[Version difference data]
'''

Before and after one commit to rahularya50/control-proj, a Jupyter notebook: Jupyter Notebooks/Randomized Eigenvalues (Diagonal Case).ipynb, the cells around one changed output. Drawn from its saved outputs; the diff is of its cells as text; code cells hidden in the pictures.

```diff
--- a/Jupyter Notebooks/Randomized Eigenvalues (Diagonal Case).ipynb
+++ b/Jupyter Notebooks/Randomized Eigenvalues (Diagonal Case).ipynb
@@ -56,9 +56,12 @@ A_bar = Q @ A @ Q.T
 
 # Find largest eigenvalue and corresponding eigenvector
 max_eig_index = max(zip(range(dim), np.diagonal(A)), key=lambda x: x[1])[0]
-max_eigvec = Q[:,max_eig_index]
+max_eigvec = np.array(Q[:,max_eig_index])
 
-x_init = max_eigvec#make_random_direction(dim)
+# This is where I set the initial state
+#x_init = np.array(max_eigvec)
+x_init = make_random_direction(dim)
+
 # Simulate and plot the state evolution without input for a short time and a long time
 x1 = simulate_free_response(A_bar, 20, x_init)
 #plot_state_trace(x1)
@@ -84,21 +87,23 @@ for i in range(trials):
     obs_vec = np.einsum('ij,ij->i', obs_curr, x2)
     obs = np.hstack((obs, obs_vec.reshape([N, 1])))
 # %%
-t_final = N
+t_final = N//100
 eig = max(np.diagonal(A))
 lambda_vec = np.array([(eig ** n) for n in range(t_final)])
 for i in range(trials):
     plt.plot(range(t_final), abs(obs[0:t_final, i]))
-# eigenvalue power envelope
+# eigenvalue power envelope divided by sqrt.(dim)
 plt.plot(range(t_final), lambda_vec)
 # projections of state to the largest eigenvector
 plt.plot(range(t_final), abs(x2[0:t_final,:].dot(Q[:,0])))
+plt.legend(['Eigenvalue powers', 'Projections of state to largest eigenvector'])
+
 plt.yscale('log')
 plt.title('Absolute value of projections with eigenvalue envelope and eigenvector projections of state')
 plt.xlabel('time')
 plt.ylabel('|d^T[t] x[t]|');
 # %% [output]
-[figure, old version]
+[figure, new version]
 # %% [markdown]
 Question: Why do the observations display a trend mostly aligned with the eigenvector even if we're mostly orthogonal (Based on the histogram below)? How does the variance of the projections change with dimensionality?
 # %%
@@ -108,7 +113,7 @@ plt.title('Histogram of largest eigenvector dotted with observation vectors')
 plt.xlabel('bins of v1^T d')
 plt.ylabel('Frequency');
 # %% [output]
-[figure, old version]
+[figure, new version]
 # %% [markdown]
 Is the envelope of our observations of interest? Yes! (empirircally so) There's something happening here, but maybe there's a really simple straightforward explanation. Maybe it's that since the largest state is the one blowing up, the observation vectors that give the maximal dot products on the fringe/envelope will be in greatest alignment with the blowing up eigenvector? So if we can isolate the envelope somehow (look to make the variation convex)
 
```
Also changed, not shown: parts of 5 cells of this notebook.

'''

Task to carry out -
The records above must be repeated exactly, in their entirety.

Task answer -
Before and after one commit to rahularya50/control-proj, a Jupyter notebook: Jupyter Notebooks/Randomized Eigenvalues (Diagonal Case).ipynb, the cells around one changed output. Drawn from its saved outputs; the diff is of its cells as text; code cells hidden in the pictures.

```diff
--- a/Jupyter Notebooks/Randomized Eigenvalues (Diagonal Case).ipynb
+++ b/Jupyter Notebooks/Randomized Eigenvalues (Diagonal Case).ipynb
@@ -56,9 +56,12 @@ A_bar = Q @ A @ Q.T
 
 # Find largest eigenvalue and corresponding eigenvector
 max_eig_index = max(zip(range(dim), np.diagonal(A)), key=lambda x: x[1])[0]
-max_eigvec = Q[:,max_eig_index]
+max_eigvec = np.array(Q[:,max_eig_index])
 
-x_init = max_eigvec#make_random_direction(dim)
+# This is where I set the initial state
+#x_init = np.array(max_eigvec)
+x_init = make_random_direction(dim)
+
 # Simulate and plot the state evolution without input for a short time and a long time
 x1 = simulate_free_response(A_bar, 20, x_init)
 #plot_state_trace(x1)
@@ -84,21 +87,23 @@ for i in range(trials):
     obs_vec = np.einsum('ij,ij->i', obs_curr, x2)
     obs = np.hstack((obs, obs_vec.reshape([N, 1])))
 # %%
-t_final = N
+t_final = N//100
 eig = max(np.diagonal(A))
 lambda_vec = np.array([(eig ** n) for n in range(t_final)])
 for i in range(trials):
     plt.plot(range(t_final), abs(obs[0:t_final, i]))
-# eigenvalue power envelope
+# eigenvalue power envelope divided by sqrt.(dim)
 plt.plot(range(t_final), lambda_vec)
 # projections of state to the largest eigenvector
 plt.plot(range(t_final), abs(x2[0:t_final,:].dot(Q[:,0])))
+plt.legend(['Eigenvalue powers', 'Projections of state to largest eigenvector'])
+
 plt.yscale('log')
 plt.title('Absolute value of projections with eigenvalue envelope and eigenvector projections of state')
 plt.xlabel('time')
 plt.ylabel('|d^T[t] x[t]|');
 # %% [output]
-[figure, old version]
+[figure, new version]
 # %% [markdown]
 Question: Why do the observations display a trend mostly aligned with the eigenvector even if we're mostly orthogonal (Based on the histogram below)? How does the variance of the projections change with dimensionality?
 # %%
@@ -108,7 +113,7 @@ plt.title('Histogram of largest eigenvector dotted with observation vectors')
 plt.xlabel('bins of v1^T d')
 plt.ylabel('Frequency');
 # %% [output]
-[figure, old version]
+[figure, new version]
 # %% [markdown]
 Is the envelope of our observations of interest? Yes! (empirircally so) There's something happening here, but maybe there's a really simple straightforward explanation. Maybe it's that since the largest state is the one blowing up, the observation vectors that give the maximal dot products on the fringe/envelope will be in greatest alignment with the blowing up eigenvector? So if we can isolate the envelope somehow (look to make the variation convex)
 
```
Also changed, not shown: parts of 5 cells of this notebook.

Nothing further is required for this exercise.